Structured diff data
..........
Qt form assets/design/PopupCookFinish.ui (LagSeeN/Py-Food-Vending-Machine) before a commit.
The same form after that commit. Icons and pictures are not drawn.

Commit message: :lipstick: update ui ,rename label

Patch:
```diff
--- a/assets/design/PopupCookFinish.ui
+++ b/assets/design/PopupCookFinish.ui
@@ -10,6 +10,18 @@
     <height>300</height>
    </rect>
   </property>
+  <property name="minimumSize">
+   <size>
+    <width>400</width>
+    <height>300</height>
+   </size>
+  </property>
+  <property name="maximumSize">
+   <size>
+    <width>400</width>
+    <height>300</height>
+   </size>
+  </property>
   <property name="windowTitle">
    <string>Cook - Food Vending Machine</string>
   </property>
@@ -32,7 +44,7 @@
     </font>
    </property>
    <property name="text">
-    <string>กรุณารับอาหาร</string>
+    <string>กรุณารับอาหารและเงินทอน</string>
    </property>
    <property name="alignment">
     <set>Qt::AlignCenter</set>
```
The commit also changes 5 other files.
..........
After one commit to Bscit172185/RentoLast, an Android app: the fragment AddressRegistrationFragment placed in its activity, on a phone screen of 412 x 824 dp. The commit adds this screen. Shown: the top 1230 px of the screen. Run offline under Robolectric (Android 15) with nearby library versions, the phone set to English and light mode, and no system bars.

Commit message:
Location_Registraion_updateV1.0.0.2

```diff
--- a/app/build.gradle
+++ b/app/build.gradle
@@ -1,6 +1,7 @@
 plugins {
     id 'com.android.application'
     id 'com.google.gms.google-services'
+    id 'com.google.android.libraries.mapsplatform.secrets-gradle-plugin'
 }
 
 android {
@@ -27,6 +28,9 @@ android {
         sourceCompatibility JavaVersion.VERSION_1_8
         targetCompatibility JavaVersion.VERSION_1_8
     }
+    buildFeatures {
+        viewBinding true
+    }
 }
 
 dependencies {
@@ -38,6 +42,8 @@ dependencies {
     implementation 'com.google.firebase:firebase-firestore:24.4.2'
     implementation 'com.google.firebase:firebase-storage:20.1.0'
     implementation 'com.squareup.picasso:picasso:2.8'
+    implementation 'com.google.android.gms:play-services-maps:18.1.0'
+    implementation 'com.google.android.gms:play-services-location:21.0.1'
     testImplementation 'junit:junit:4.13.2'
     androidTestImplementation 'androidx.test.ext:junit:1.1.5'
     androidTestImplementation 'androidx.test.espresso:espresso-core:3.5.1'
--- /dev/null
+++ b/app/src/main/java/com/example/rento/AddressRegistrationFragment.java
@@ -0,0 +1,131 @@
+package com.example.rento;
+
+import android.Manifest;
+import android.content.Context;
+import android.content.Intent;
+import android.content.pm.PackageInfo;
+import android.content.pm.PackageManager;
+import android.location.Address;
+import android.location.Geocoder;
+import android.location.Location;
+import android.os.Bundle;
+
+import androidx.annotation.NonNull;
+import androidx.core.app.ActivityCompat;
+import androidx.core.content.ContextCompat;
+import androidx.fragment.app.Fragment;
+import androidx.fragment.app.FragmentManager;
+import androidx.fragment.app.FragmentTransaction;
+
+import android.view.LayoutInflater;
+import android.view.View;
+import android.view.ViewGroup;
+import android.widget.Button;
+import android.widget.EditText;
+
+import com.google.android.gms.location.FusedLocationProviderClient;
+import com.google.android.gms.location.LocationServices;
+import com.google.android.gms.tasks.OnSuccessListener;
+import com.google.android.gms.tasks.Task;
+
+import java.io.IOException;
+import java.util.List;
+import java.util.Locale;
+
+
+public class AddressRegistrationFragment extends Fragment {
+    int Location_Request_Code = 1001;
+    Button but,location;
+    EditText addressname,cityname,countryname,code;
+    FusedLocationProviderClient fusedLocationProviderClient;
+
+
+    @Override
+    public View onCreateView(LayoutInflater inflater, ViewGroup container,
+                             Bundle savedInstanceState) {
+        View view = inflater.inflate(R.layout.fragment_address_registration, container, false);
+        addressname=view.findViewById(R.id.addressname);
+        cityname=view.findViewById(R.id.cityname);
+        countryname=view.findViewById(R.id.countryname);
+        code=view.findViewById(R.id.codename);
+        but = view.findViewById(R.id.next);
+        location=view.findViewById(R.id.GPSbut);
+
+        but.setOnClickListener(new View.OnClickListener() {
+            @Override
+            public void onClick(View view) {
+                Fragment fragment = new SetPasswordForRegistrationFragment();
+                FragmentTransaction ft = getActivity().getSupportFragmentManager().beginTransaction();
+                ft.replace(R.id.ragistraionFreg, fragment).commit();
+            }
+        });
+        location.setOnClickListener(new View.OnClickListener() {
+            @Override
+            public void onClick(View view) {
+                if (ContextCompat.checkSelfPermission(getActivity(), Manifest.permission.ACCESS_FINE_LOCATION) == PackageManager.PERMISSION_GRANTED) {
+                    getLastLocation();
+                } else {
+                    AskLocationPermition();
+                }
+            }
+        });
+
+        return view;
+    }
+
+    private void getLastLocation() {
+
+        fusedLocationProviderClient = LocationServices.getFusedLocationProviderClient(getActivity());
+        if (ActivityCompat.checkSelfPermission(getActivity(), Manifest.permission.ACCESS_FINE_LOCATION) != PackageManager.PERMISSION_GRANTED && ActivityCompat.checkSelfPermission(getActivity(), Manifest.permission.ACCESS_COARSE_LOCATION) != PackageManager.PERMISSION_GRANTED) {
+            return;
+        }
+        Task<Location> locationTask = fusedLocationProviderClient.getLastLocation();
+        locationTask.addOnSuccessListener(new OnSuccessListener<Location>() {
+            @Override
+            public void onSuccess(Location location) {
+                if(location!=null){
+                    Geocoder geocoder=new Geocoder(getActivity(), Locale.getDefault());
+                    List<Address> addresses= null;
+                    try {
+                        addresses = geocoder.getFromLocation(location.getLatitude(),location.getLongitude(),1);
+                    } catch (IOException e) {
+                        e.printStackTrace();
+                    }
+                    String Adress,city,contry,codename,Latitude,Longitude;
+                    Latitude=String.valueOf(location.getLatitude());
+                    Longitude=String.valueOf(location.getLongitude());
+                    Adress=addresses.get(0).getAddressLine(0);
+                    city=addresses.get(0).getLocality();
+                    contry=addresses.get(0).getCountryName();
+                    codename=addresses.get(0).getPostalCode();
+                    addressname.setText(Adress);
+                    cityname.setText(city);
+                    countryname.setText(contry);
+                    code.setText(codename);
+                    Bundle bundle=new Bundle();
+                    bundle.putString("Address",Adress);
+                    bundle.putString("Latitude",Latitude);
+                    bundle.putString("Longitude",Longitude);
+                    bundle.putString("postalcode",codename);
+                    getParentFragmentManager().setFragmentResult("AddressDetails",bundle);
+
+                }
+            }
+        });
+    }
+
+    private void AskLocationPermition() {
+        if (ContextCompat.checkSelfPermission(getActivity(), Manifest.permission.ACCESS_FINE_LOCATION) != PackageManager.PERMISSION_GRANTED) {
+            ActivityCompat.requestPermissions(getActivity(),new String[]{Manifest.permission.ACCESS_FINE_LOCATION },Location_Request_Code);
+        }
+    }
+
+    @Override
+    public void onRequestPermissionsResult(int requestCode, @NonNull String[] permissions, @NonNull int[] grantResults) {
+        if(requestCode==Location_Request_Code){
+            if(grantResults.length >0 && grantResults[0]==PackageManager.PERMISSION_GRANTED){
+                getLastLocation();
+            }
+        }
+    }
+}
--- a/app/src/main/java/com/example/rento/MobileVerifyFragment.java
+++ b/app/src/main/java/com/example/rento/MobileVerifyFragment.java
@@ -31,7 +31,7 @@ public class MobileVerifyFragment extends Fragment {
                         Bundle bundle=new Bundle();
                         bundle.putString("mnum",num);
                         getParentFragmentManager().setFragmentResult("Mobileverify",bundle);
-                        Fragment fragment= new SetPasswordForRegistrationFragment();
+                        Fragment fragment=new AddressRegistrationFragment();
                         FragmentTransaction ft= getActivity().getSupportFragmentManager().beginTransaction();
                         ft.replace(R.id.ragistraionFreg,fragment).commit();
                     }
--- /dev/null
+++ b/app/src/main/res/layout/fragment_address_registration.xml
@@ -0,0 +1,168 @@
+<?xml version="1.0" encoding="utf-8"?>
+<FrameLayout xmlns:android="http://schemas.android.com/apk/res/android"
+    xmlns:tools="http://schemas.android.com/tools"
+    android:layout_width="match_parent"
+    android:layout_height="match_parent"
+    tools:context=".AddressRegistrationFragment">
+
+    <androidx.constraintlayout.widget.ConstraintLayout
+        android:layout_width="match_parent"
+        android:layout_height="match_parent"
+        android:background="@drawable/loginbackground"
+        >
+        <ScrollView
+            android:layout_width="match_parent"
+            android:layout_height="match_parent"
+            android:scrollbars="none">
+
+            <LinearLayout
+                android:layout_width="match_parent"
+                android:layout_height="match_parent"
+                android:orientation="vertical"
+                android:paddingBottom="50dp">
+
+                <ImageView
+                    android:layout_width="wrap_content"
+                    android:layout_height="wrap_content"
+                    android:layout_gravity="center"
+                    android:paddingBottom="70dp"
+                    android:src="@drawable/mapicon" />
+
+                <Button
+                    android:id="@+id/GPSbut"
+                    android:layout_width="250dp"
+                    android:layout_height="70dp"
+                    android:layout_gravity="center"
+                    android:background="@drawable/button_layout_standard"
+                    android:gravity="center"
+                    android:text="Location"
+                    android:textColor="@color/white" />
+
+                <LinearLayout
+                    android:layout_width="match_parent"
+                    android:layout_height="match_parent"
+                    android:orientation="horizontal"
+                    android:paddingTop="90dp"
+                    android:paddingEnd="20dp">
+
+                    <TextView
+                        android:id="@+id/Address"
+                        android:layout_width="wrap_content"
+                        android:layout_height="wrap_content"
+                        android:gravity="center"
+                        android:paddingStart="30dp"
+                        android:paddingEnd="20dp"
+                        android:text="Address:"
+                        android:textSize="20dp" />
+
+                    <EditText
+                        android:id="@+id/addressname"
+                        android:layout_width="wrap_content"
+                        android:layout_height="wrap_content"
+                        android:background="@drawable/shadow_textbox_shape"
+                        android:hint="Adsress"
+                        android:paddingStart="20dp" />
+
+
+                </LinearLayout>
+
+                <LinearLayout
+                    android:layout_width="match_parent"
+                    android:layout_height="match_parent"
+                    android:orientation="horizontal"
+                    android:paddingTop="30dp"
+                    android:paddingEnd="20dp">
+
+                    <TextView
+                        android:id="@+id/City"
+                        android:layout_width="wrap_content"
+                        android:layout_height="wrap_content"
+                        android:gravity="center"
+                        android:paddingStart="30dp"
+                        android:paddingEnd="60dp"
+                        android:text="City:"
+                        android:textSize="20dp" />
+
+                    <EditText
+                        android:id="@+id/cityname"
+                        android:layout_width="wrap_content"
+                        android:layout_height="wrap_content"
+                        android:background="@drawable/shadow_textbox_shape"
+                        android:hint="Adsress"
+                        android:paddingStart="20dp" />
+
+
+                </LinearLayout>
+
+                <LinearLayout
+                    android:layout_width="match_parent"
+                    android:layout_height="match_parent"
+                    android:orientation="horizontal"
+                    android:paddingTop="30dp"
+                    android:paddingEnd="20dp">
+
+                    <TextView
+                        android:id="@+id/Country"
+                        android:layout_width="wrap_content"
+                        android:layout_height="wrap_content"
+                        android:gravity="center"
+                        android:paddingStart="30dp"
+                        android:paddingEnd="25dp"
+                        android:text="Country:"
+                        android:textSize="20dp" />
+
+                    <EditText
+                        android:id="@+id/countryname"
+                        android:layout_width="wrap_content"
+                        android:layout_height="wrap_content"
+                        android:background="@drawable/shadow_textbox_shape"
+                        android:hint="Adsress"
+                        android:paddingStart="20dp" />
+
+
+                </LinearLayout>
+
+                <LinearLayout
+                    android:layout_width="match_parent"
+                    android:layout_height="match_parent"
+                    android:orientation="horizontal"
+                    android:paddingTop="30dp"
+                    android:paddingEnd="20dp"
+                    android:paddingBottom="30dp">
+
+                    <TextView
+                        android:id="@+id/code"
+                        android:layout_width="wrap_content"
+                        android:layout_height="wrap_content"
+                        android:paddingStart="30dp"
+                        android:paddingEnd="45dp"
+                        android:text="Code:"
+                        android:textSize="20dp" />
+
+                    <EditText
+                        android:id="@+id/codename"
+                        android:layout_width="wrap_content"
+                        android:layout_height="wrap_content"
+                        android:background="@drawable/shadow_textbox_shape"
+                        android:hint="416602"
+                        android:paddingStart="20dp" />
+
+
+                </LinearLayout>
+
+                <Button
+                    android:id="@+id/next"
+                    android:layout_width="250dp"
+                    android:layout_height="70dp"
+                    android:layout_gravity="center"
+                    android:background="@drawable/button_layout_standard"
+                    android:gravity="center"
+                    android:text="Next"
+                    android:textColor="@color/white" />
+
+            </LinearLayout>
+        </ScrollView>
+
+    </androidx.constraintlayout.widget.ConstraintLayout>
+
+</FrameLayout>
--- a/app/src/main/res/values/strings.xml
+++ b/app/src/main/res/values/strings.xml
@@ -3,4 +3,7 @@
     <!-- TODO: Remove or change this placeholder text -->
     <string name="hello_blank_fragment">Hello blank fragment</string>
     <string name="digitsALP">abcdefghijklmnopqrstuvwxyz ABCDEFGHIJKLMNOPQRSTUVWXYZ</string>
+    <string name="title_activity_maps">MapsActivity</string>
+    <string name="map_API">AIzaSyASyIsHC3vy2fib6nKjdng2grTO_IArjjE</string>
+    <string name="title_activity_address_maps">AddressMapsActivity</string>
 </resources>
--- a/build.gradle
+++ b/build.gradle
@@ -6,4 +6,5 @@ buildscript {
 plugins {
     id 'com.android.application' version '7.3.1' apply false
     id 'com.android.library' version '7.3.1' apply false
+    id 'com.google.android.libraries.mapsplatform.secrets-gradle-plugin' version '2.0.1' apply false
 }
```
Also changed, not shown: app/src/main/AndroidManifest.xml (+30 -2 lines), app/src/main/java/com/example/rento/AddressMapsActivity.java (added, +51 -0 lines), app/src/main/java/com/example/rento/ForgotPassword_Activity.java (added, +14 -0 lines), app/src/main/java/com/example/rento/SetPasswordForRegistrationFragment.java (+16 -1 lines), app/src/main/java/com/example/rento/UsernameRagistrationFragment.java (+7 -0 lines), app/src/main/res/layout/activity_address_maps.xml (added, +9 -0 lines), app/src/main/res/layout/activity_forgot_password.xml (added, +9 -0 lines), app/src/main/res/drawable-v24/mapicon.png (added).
..........
• [Exercise goal]
The answer should be a single number: how many lines of the entries hold "putString".

• [Task output]
5